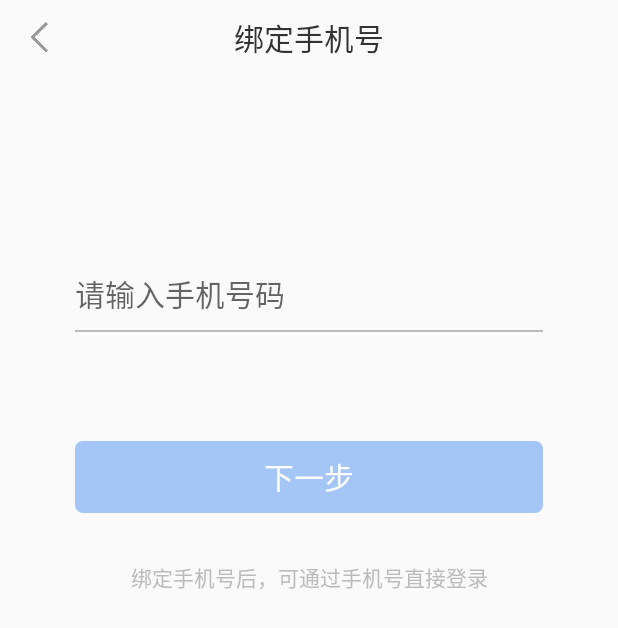
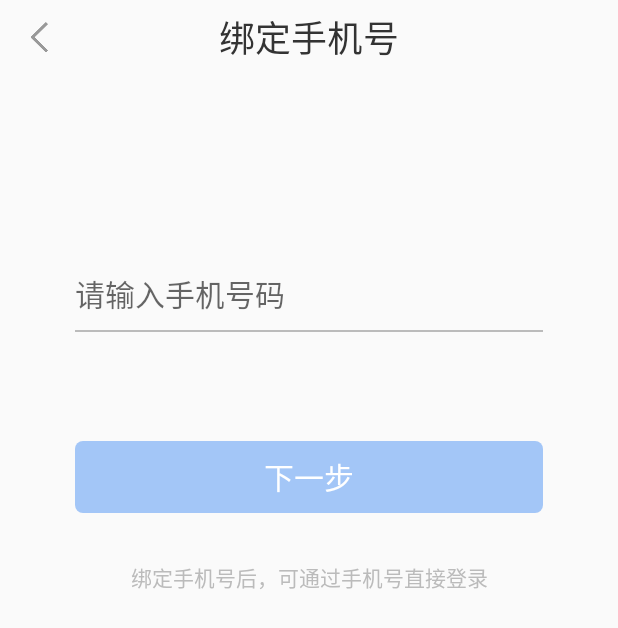
Before and after one commit to dooqu/mting3, an Android app: the BindingPhoneActivity screen opened directly, with no data from a screen before it, on a phone screen of 412 x 824 dp. Shown: the top 628 px of the screen. Run offline under Robolectric (Android 15) with nearby library versions, the phone set to English and light mode, and no system bars; our stand-ins replace ButterKnife; libraries missing offline, so code that uses them is left out: com.lzy.okgo, com.tendcloud.tenddata; 2 statements that could not run were skipped.

Commit message:
修改标题字号

```diff
--- a/app/src/main/res/values/dimens.xml
+++ b/app/src/main/res/values/dimens.xml
@@ -10,7 +10,7 @@
     <dimen name="title_tv_width">300dip</dimen>
     <dimen name="title_tv_padding">15dip</dimen>
     <dimen name="title_tv_paddingRight">20dip</dimen>
-    <dimen name="title_size">20sp</dimen>
+    <dimen name="title_size">24sp</dimen>
     <dimen name="padding_15">15dp</dimen>
     <dimen name="padding_5">5dp</dimen>
     <dimen name="text_14">14sp</dimen>
```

_TASK TO CARRY OUT:_ I need the entries printed exactly, with each picture left out.

_ANSWER SPACE:_
Before and after one commit to dooqu/mting3, an Android app: the BindingPhoneActivity screen opened directly, with no data from a screen before it, on a phone screen of 412 x 824 dp. Shown: the top 628 px of the screen. Run offline under Robolectric (Android 15) with nearby library versions, the phone set to English and light mode, and no system bars; our stand-ins replace ButterKnife; libraries missing offline, so code that uses them is left out: com.lzy.okgo, com.tendcloud.tenddata; 2 statements that could not run were skipped.

Commit message:
修改标题字号

```diff
--- a/app/src/main/res/values/dimens.xml
+++ b/app/src/main/res/values/dimens.xml
@@ -10,7 +10,7 @@
     <dimen name="title_tv_width">300dip</dimen>
     <dimen name="title_tv_padding">15dip</dimen>
     <dimen name="title_tv_paddingRight">20dip</dimen>
-    <dimen name="title_size">20sp</dimen>
+    <dimen name="title_size">24sp</dimen>
     <dimen name="padding_15">15dp</dimen>
     <dimen name="padding_5">5dp</dimen>
     <dimen name="text_14">14sp</dimen>
```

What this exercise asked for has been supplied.